Cleaning a Turkey
Cleaning a Turkey
Novice turkey hunters are often intimidated when it comes time to clean this large bird. Just like a chicken or other fowl, there are two basic ways to clean a turkey: plucking and skinning. If you want to help keep the moisture in the turkey while cooking it whole, then you should pluck the bird. Remove feathers from the turkey just as you would pluck a chicken. This method does take more time than skinning and it is messy.
Skinning the turkey is faster and cleaner, but you will need to wrap the bird in foil or place in a baking bag to cook whole. Here are some tips to make skinning the turkey easier:
- Hang the turkey by both feet at chest level. The turkey should hang so the feet are 12 to 18 inches apart.
- If you want to save the beard, remove it now. Grasp the beard as close to the body as possible, give it a half-twist, then sharply pull it away from the breast. The beard will pull away with a little tissue on it.
- Now remove the fan by cutting the skin away from the tail.
- Cut off the wings at the elbow or second joint.
- Grasp the skin at the tail and begin pulling it down.

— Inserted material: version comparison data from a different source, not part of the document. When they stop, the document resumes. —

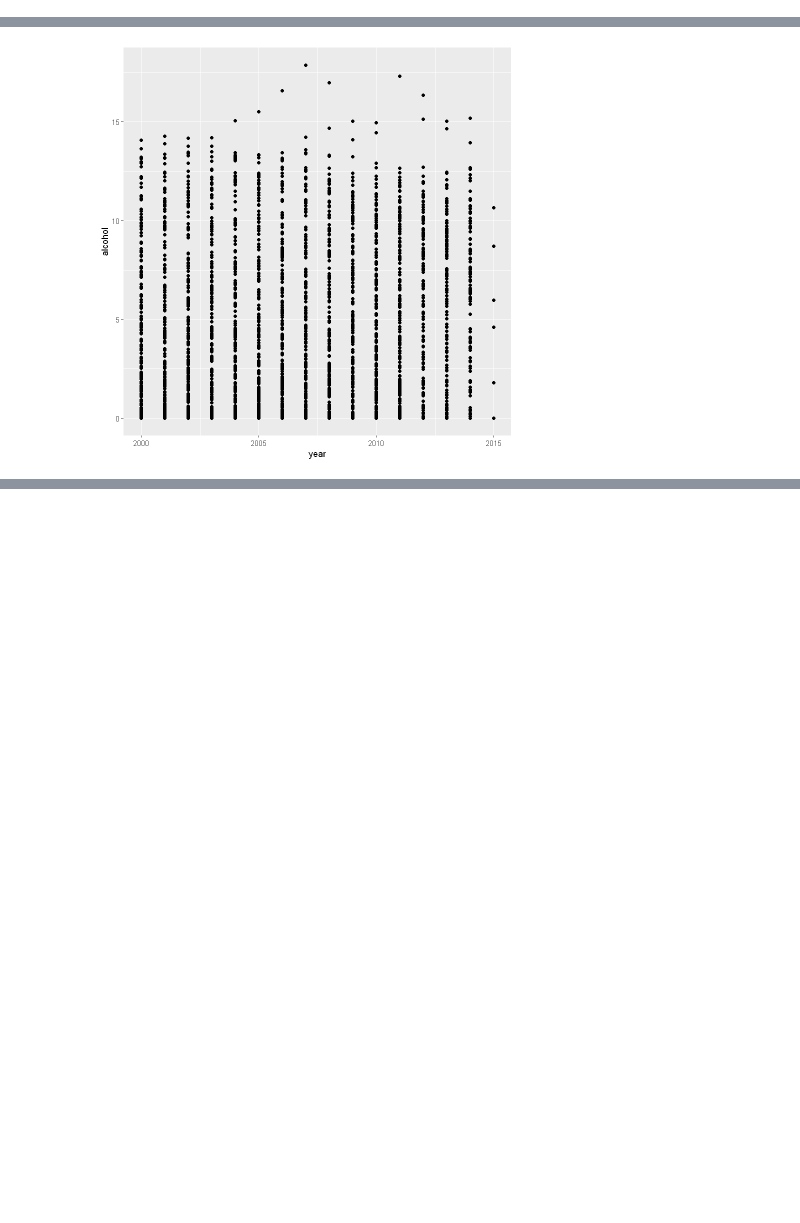
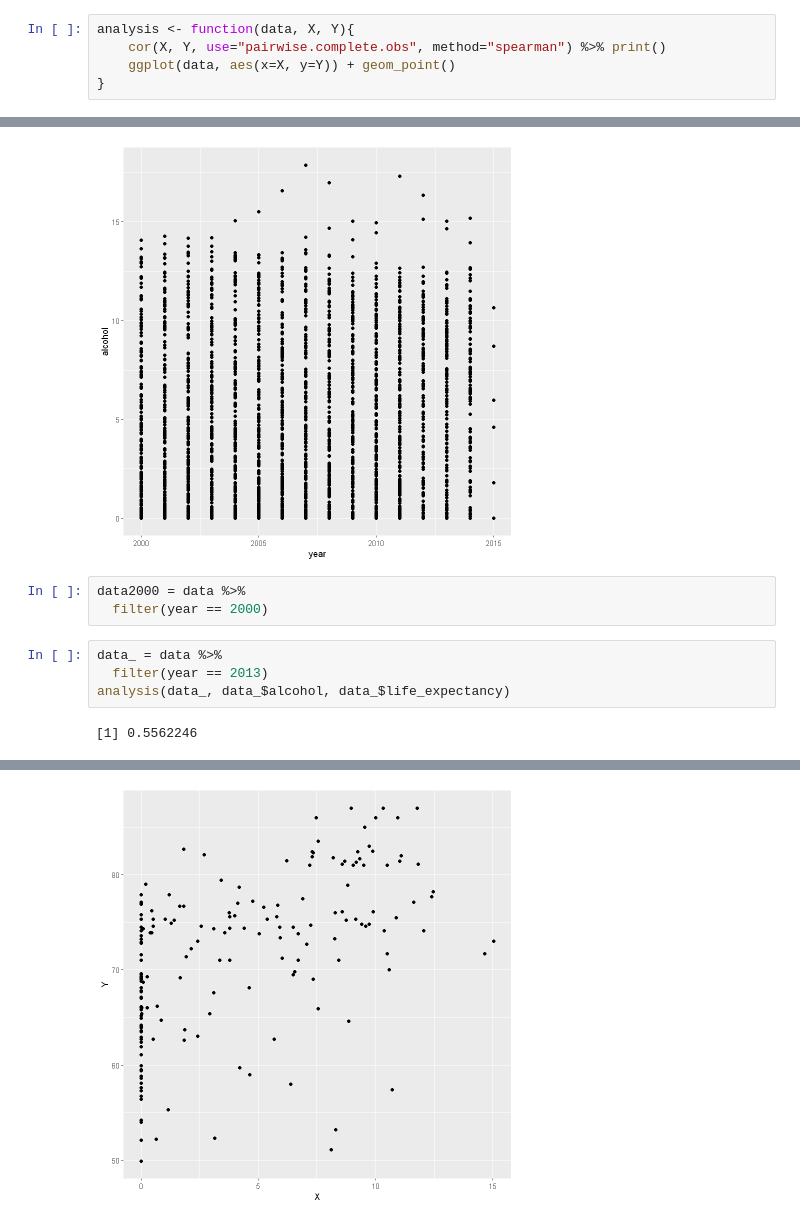
Before and after one commit to Szymex49/What_affects_life_expectancy-statistical_analysis, a Jupyter notebook: notes.ipynb, the cells around one changed output, grey strips where cells are left out. Saved outputs shown, nothing was run; the diff lists cells and outputs as text; blank space fills up the shorter version.

```diff
--- a/notes.ipynb
+++ b/notes.ipynb
@@ -1,6 +1,11 @@
 # %%
 library(dplyr)
 library(ggplot2)
+# %%
+analysis <- function(data, X, Y){
+    cor(X, Y, use="pairwise.complete.obs", method="spearman") %>% print()
+    ggplot(data, aes(x=X, y=Y)) + geom_point()
+}
 # %%
 data <- read.csv("data.csv")
 data
@@ -149,3 +154,12 @@ Warning message:
 "Removed 194 rows containing missing values (`geom_point()`)."
 [1] -0.100996
 [figure]
+# %%
+data2000 = data %>%
+  filter(year == 2000)
+# %%
+data_ = data %>%
+  filter(year == 2013)
+analysis(data_, data_$alcohol, data_$life_expectancy)
+# %% [output]
+[1] 0.5562246
@@ -151,0 +168 @@ Warning message:
+[figure, added]
```
Also changed, not shown: parts of 2 cells of this notebook.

Work the skin off around the wings and pull it down to the neck.
- Cut off the neck and the skin. The feathers and head will come off in one piece.
- Open the body cavity and remove the entrails, if you have not already done so in the field. Be sure to remove all lung material from the backbone, as it tends to spoil quickly.
- Cut off the legs at the knee or second joint. If you don't want to cook or freeze a whole turkey, consider cutting it up into smaller portions. Remove the breast and other meat from the carcass and cut off the legs and wings. Package in appropriate servings for cooking. The turkey is ready for cooking or freezing. Double-bag the turkey in plastic freezer bags and seal as airtight as possible to prevent freezer burn.